The NRA now claims it does not oppose smart guns, but continues to express concerns about the potential for laws that would restrict traditional firearms and about technology that could allow for guns to be “disabled remotely”.
“We’re just against government mandates that tell consumers what they have to buy,” said Amy Hunter, NRA spokeswoman.
Griffin Dix, co-chair of the Oakland Alameda County chapter of the Brady Campaign, a gun control group, said he was not convinced the NRA would stay out of the discussion and let the smart-gun industry thrive. “They seem to essentially want to boycott anyone who sells these guns.”
Smart-gun entrepreneurs also have to overcome consumer skepticism, with some gun owners expressing discomfort with digital technology and fears about possible malfunctions – such as the gun failing to fire in a crucial moment of self-defense.

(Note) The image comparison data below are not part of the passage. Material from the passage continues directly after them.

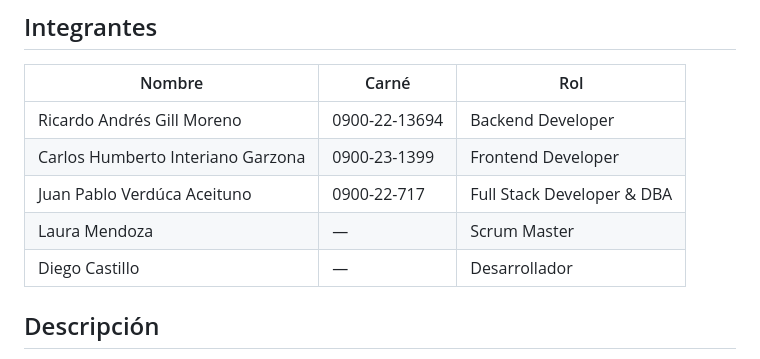
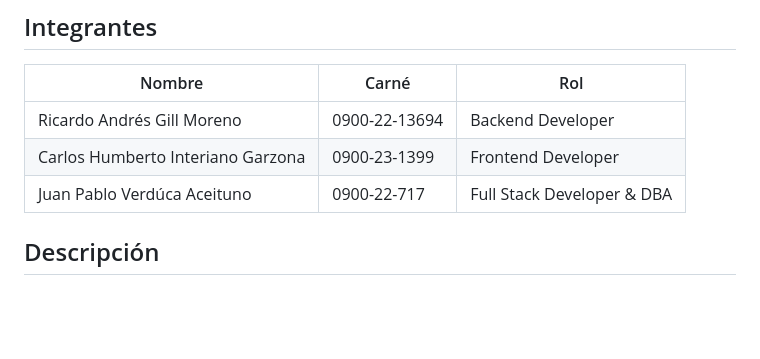
Before and after one commit to jverduca-cyber/Proyecto_web, a Markdown page: README.md, the part around the change. Drawn GitHub-style; blank space fills up the shorter version.

Commit message:
Remover integrantes Laura Mendoza y Diego Castillo del README
Co-Authored-By: Claude Opus 4.6 <noreply@anthropic.com>

```diff
--- a/README.md
+++ b/README.md
@@ -9,8 +9,6 @@ Aplicación web Full Stack para la gestión de proyectos, tareas y miembros de e
 | Ricardo Andrés Gill Moreno | 0900-22-13694 | Backend Developer |
 | Carlos Humberto Interiano Garzona | 0900-23-1399 | Frontend Developer |
 | Juan Pablo Verdúca Aceituno | 0900-22-717 | Full Stack Developer & DBA |
-| Laura Mendoza | — | Scrum Master |
-| Diego Castillo | — | Desarrollador |
 
 ## Descripción
 
```
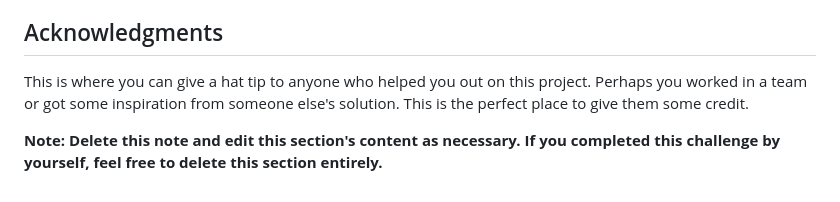
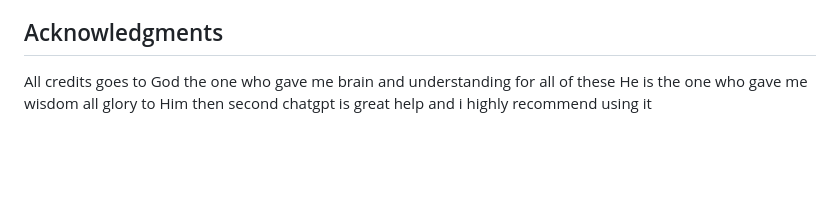
Before and after one commit to ShemaTZ/Exercise, a Markdown page: excode/README-template.md, the part around the change printed below. GitHub-like rendering; blank space fills up the shorter version.

```diff
--- a/excode/README-template.md
+++ b/excode/README-template.md
@@ -98,6 +67,4 @@ Use this section to outline areas that you want to continue focusing on in futur
 
 ## Acknowledgments
 
-This is where you can give a hat tip to anyone who helped you out on this project. Perhaps you worked in a team or got some inspiration from someone else's solution. This is the perfect place to give them some credit.
-
-**Note: Delete this note and edit this section's content as necessary. If you completed this challenge by yourself, feel free to delete this section entirely.**
+All credits goes to God the one who gave me brain and understanding for all of these He is the one who gave me wisdom all glory to Him then second chatgpt is great help and i highly recommend using it
```
Also changed, not shown: other parts of excode/README-template.md (+12 -43 lines), excode/images/Screenshot1.PNG (added), excode/images/Screenshot2.PNG (added), excode/images/Screenshot3.PNG (added).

“The NRA isn’t against smart guns, but the NRA constituency is a different story,” said Kai Kloepfer, a smart gun engineer. “The culture is an obstacle, but it’s not insurmountable.”
If law enforcement agencies utilize the technology, it could go a long way in inspiring confidence and reducing fatalities and injuries, advocates said.
But police officers are wary.
“We hate change. We’ve been wearing blue uniforms as long as we can remember,” said Ken James, a retired police chief. “Officers will look at it and say: ‘This is a good idea, but make sure that it works.’”
For many years there was no demand for smart guns, said Jonathan Mossberg, CEO of iGun Technology Corporation. But with the explosion of smartphones and the increasing debates about gun safety, there has been a growing US market, entrepreneurs said.
“This is a billion-dollar market,” Mossberg said. “Frankly, I’m shocked that we haven’t been inundated with investors … I don’t know if the investors are afraid of the gun industry? Some of them are anti-gun to begin with.”
Even though firearm safety objectives are at the root of smart-gun manufacturing, some investors are reflexively hesitant to support the cause. “They don’t want to get involved in the firearm market,” said Kloepfer.
Many of the people who have supported his efforts to engineer a gun with a fingerprint sensor are not gun owners, he added. “They’re not people … who are ever going to buy a firearm, but at the same time they understand the potential that this has to save lives.”